Unfortunately, I have read about pewter contaminating/pitting
sterling, and also that there may be a chemical reaction between
the two which might affect the wearer.
The problem with tin (pewter is usually almost pure tin with a trace
of copper) or lead, or alloys of the two, and silver, is that if
there are bits of these alloys on the silver, AND YOU THEN HEAT THE
SILVER to SILVER SOLDERING TEMPS, the lower melting metals will melt,
alloy with, and then sink into the silver, creating what can be
disastrous pits. But this only happens when the silver is heated to
substantially higher than the melting points of the pewter or lead.
You're not doing that here, as you're only heating enough to melt
the pewter, not to melt any silver alloy. So no pitting to worry
You can make your bails in silver, designed so they fit into a
suitable part of your mold so they're held in position by the mold,
and they should have some part of silver that will extend into the
pewter, preferably with a shape that will "lock" into the pewter so
the joint can be purely mechanical in nature, rather than requiring
strength in a "solder" joint or similar bond where the tin would have

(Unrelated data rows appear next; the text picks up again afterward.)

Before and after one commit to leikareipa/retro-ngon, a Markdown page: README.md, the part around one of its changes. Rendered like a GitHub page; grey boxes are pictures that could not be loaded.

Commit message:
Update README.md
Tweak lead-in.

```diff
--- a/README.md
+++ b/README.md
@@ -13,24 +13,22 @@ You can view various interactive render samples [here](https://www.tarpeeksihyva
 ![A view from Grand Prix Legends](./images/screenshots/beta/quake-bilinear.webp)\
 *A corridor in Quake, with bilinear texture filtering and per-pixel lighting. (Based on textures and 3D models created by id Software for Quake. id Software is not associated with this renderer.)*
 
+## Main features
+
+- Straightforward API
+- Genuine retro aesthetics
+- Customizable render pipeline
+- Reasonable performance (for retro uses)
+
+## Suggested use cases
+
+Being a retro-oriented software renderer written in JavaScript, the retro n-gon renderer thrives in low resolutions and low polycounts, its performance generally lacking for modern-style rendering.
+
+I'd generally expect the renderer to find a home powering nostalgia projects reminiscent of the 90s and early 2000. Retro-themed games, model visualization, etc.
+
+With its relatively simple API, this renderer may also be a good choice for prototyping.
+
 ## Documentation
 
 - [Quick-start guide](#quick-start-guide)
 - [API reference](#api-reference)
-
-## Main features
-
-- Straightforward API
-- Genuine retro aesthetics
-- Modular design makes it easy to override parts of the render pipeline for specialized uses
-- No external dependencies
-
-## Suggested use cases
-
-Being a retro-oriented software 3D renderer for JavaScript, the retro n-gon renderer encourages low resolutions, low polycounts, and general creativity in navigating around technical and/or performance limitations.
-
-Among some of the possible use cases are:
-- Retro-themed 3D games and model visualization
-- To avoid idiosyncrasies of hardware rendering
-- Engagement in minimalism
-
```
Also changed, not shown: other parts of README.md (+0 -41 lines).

to "wet" the silver. You cast the pewter normally, it flows around
and locks into the silver, and voila, you've got your bail.
There should be no chemical reaction here to worry about. Both

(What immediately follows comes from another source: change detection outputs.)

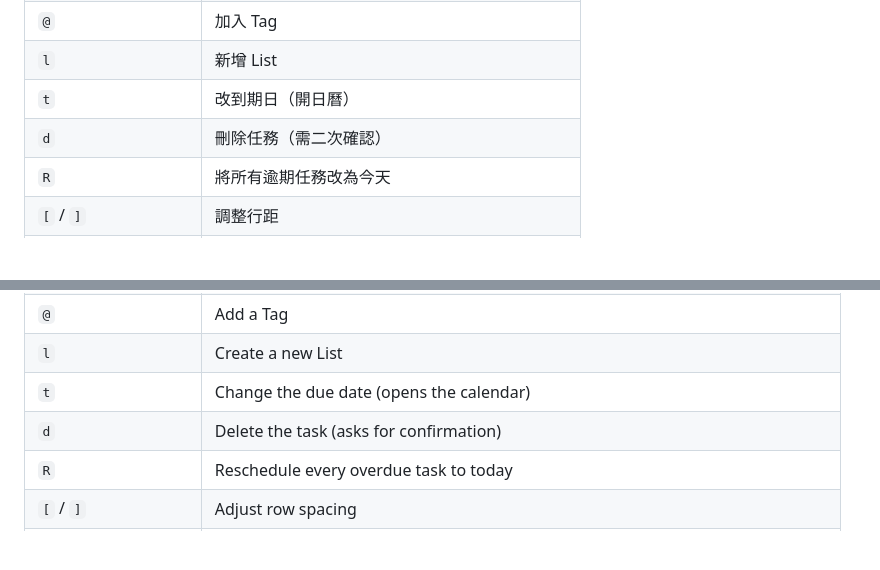
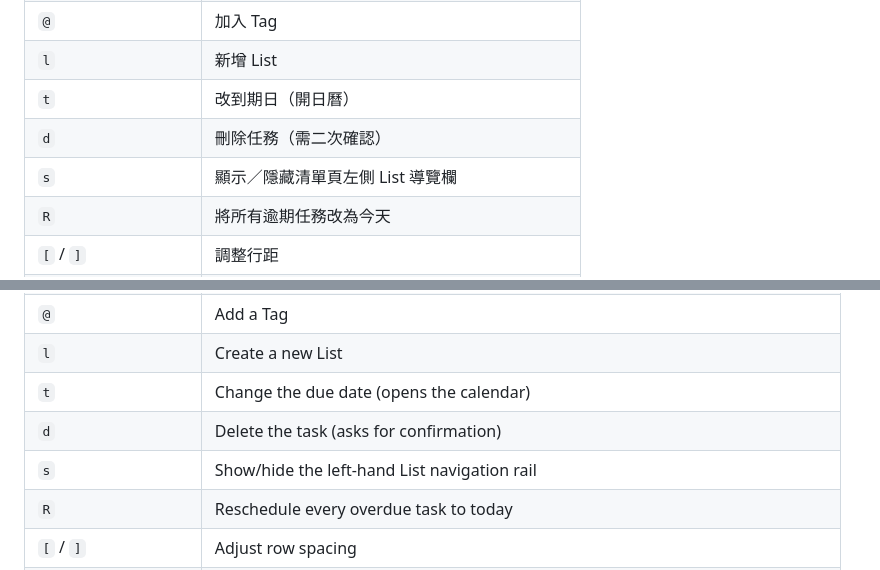
Before and after one commit to ShiGaChenTW/txtnimal, a Markdown page: README.md, 2 parts joined by grey strips. GitHub-like rendering; blank space fills up the shorter version.

Commit message:
docs: add s (toggle List rail) to the README shortcut tables

```diff
--- a/README.md
+++ b/README.md
@@ -173,6 +173,7 @@ txtnimal tag ensure errands                     # 確保 @errands 存在
 | `l` | 新增 List |
 | `t` | 改到期日（開日曆） |
 | `d` | 刪除任務（需二次確認） |
+| `s` | 顯示／隱藏清單頁左側 List 導覽欄 |
 | `R` | 將所有逾期任務改為今天 |
 | `[` / `]` | 調整行距 |
 | `1`–`4` / `0` | 象限指派／取消歸位（僅象限頁） |
@@ -431,6 +432,7 @@ txtnimal tag ensure errands                     # guarantee @errands exists
 | `l` | Create a new List |
 | `t` | Change the due date (opens the calendar) |
 | `d` | Delete the task (asks for confirmation) |
+| `s` | Show/hide the left-hand List navigation rail |
 | `R` | Reschedule every overdue task to today |
 | `[` / `]` | Adjust row spacing |
 | `1`–`4` / `0` | Assign / unassign quadrant (Quadrants view only) |
```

pewter and silver as safe for the wearer, and the combination is no